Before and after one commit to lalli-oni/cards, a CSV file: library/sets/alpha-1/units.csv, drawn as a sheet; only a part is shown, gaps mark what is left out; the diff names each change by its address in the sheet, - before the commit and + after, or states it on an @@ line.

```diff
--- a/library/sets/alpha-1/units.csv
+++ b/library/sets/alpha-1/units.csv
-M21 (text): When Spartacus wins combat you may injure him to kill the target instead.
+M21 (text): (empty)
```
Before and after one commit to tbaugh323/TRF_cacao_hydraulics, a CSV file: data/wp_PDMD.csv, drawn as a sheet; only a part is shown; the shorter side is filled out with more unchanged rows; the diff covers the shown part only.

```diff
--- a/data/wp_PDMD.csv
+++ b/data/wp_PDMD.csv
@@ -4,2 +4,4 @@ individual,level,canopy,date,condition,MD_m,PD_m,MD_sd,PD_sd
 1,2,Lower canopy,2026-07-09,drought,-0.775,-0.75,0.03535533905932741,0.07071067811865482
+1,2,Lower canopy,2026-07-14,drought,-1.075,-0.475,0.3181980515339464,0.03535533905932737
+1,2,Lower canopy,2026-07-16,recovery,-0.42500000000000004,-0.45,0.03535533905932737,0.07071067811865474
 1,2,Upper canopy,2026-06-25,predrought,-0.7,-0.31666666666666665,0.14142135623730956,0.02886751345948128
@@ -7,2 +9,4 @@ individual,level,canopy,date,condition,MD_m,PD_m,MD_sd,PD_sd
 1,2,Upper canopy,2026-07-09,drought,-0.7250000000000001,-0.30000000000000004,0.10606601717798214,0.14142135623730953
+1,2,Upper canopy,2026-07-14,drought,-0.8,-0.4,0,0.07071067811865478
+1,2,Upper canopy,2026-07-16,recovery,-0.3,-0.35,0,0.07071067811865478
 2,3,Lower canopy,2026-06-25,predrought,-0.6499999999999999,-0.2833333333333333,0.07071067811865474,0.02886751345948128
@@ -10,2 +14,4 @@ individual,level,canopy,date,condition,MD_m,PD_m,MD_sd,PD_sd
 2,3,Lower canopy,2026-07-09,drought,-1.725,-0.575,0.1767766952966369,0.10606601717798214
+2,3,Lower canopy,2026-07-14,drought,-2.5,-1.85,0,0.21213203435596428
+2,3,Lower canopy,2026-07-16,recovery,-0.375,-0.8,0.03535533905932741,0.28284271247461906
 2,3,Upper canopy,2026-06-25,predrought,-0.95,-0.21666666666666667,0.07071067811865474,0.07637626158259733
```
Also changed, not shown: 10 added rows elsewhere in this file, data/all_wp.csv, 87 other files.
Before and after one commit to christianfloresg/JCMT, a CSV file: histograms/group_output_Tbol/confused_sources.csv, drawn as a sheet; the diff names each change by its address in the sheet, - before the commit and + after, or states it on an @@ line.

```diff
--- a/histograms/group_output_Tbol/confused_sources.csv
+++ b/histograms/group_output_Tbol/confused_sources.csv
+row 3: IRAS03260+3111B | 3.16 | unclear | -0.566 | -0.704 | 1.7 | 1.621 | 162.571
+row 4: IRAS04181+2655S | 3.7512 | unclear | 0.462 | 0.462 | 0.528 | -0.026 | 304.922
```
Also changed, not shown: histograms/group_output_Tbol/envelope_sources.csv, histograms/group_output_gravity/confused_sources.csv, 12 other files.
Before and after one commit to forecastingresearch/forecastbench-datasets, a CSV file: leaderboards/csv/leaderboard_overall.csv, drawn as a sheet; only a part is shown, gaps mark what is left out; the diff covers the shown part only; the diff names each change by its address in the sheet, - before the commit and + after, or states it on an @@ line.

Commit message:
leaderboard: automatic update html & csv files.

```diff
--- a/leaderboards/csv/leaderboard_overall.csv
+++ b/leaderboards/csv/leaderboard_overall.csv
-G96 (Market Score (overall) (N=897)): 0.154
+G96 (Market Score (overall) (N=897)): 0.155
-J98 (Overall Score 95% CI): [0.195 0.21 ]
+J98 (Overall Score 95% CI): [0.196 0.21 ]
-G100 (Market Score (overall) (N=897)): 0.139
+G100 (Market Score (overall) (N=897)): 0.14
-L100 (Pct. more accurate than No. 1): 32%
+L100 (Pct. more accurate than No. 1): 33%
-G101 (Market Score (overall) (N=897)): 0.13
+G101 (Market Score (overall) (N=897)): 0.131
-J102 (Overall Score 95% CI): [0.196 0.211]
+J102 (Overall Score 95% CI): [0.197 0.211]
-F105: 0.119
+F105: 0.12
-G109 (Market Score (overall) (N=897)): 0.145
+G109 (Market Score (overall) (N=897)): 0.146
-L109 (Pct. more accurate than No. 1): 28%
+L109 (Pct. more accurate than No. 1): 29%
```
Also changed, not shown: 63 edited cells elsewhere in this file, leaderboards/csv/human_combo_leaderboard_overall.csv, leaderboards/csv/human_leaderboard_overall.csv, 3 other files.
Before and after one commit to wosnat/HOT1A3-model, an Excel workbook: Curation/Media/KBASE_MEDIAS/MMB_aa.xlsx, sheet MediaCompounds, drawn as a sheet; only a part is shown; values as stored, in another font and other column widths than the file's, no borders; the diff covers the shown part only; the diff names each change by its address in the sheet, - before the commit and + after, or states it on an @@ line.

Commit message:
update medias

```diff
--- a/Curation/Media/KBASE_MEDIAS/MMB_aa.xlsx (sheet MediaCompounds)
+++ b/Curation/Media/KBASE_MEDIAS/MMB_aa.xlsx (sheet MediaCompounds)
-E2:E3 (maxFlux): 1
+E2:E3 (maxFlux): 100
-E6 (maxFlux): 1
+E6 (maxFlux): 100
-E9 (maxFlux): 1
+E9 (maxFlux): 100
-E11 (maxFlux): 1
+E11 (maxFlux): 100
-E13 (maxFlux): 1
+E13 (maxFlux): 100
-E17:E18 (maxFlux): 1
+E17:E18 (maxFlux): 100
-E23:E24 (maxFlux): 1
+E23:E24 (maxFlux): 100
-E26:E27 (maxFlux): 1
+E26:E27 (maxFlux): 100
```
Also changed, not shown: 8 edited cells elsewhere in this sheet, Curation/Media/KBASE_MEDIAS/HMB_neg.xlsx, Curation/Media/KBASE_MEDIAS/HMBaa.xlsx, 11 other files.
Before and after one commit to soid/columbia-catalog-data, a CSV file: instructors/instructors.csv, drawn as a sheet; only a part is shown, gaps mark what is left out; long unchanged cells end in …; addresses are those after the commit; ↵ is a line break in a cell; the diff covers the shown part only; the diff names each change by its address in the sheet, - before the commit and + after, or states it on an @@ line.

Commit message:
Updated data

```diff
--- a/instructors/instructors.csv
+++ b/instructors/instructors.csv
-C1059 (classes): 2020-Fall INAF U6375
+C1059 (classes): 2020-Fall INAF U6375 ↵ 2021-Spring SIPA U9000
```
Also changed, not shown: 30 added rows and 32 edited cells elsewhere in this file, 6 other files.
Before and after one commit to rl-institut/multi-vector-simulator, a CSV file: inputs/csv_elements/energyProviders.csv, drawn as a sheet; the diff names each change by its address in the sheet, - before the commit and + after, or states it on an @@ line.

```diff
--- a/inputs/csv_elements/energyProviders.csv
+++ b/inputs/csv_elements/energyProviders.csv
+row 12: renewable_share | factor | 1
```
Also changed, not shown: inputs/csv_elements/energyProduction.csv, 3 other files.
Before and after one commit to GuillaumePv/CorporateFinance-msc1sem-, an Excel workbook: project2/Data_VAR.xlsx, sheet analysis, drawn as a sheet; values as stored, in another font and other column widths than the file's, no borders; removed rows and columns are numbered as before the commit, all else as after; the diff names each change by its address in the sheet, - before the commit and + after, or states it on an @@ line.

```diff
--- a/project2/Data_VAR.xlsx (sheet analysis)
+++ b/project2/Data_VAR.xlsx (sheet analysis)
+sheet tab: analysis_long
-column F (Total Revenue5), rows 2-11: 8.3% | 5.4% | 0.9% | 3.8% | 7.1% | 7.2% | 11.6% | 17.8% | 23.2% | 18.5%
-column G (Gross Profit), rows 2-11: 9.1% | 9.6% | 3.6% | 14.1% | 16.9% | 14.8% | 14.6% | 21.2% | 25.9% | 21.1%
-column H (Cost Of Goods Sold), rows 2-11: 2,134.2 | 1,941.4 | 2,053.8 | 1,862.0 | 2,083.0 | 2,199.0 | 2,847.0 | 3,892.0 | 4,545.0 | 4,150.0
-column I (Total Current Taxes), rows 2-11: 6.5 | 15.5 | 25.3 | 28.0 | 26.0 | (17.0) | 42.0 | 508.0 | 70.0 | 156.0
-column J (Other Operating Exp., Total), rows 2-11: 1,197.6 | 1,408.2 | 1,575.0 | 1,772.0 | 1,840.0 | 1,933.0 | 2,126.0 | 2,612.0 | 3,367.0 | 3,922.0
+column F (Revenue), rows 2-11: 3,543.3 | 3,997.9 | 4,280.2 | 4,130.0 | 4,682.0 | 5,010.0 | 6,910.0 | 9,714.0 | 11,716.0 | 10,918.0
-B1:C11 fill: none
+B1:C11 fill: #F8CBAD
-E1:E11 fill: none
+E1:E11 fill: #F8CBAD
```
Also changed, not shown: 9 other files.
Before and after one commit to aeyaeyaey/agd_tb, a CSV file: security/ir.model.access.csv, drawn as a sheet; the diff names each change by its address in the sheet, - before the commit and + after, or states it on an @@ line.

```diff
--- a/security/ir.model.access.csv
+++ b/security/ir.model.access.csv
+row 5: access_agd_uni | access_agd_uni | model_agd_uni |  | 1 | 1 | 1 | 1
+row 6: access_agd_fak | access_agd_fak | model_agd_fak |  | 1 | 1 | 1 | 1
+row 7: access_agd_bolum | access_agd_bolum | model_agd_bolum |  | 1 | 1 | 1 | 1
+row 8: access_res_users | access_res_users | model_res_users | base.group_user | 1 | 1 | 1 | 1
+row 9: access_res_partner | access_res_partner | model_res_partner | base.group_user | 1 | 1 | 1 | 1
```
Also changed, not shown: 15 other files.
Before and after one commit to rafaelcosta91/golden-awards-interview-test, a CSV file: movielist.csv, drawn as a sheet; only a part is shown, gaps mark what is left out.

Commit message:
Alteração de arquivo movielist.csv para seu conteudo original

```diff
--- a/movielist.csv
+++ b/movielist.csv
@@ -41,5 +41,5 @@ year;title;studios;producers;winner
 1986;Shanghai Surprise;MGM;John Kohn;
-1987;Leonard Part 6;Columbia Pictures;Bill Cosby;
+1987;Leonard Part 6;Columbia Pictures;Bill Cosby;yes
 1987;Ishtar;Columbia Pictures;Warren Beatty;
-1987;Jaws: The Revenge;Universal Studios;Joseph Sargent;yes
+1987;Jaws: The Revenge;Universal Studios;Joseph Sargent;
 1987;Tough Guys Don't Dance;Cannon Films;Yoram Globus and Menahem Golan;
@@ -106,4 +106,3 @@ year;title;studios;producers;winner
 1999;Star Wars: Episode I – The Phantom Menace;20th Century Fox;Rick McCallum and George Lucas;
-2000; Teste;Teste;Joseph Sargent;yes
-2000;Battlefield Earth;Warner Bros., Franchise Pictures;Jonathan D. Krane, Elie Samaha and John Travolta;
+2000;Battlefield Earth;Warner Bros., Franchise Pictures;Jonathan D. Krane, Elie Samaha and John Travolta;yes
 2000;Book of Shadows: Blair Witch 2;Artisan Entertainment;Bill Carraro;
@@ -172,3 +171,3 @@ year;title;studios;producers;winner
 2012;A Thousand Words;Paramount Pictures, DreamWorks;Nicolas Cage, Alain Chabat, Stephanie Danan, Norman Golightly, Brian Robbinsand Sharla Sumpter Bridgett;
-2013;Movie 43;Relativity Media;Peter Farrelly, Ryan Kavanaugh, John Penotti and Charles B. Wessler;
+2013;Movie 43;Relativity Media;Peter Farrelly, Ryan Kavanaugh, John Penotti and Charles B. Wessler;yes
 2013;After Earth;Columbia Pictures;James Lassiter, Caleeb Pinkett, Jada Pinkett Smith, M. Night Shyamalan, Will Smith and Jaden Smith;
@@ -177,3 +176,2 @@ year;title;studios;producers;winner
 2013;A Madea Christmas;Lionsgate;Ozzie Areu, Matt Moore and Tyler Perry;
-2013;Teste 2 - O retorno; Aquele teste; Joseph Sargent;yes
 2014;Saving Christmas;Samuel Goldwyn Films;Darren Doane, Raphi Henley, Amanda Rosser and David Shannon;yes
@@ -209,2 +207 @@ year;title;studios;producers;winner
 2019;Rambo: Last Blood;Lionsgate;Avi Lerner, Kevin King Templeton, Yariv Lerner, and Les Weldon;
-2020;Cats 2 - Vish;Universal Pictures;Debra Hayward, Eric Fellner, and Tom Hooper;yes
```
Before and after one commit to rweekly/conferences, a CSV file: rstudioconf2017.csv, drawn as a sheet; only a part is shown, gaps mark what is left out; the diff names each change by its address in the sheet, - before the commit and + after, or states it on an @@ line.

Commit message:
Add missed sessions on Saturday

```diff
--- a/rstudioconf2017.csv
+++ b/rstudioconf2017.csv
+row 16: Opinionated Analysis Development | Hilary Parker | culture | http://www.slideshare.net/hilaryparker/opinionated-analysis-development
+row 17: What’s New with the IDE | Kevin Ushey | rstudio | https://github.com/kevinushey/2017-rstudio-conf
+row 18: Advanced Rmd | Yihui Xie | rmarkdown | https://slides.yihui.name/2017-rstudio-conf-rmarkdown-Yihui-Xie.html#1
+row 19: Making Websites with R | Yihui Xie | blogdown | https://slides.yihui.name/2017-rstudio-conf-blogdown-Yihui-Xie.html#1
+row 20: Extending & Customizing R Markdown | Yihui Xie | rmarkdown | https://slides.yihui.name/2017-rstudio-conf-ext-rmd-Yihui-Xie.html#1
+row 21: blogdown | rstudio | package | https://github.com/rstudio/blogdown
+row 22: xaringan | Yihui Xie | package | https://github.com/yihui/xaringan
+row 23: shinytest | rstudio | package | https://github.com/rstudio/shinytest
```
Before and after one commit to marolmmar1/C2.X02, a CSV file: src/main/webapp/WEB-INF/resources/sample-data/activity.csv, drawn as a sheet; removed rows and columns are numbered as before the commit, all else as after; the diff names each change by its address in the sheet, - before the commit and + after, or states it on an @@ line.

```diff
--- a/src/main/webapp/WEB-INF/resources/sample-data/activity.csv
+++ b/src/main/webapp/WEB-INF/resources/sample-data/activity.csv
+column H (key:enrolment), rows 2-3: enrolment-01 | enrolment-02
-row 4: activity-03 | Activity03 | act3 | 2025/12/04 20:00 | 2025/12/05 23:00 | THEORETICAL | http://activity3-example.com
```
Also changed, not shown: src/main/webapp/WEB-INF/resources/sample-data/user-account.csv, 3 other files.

DIRECTIONS. Nothing but the lines from the first line of the data through the line with "Also changed, not shown: 10" should be returned, exactly as they appear, both ends included.

ANSWER BELOW.
Before and after one commit to lalli-oni/cards, a CSV file: library/sets/alpha-1/units.csv, drawn as a sheet; only a part is shown, gaps mark what is left out; the diff names each change by its address in the sheet, - before the commit and + after, or states it on an @@ line.

```diff
--- a/library/sets/alpha-1/units.csv
+++ b/library/sets/alpha-1/units.csv
-M21 (text): When Spartacus wins combat you may injure him to kill the target instead.
+M21 (text): (empty)
```
Before and after one commit to tbaugh323/TRF_cacao_hydraulics, a CSV file: data/wp_PDMD.csv, drawn as a sheet; only a part is shown; the shorter side is filled out with more unchanged rows; the diff covers the shown part only.

```diff
--- a/data/wp_PDMD.csv
+++ b/data/wp_PDMD.csv
@@ -4,2 +4,4 @@ individual,level,canopy,date,condition,MD_m,PD_m,MD_sd,PD_sd
 1,2,Lower canopy,2026-07-09,drought,-0.775,-0.75,0.03535533905932741,0.07071067811865482
+1,2,Lower canopy,2026-07-14,drought,-1.075,-0.475,0.3181980515339464,0.03535533905932737
+1,2,Lower canopy,2026-07-16,recovery,-0.42500000000000004,-0.45,0.03535533905932737,0.07071067811865474
 1,2,Upper canopy,2026-06-25,predrought,-0.7,-0.31666666666666665,0.14142135623730956,0.02886751345948128
@@ -7,2 +9,4 @@ individual,level,canopy,date,condition,MD_m,PD_m,MD_sd,PD_sd
 1,2,Upper canopy,2026-07-09,drought,-0.7250000000000001,-0.30000000000000004,0.10606601717798214,0.14142135623730953
+1,2,Upper canopy,2026-07-14,drought,-0.8,-0.4,0,0.07071067811865478
+1,2,Upper canopy,2026-07-16,recovery,-0.3,-0.35,0,0.07071067811865478
 2,3,Lower canopy,2026-06-25,predrought,-0.6499999999999999,-0.2833333333333333,0.07071067811865474,0.02886751345948128
@@ -10,2 +14,4 @@ individual,level,canopy,date,condition,MD_m,PD_m,MD_sd,PD_sd
 2,3,Lower canopy,2026-07-09,drought,-1.725,-0.575,0.1767766952966369,0.10606601717798214
+2,3,Lower canopy,2026-07-14,drought,-2.5,-1.85,0,0.21213203435596428
+2,3,Lower canopy,2026-07-16,recovery,-0.375,-0.8,0.03535533905932741,0.28284271247461906
 2,3,Upper canopy,2026-06-25,predrought,-0.95,-0.21666666666666667,0.07071067811865474,0.07637626158259733
```
Also changed, not shown: 10 added rows elsewhere in this file, data/all_wp.csv, 87 other files.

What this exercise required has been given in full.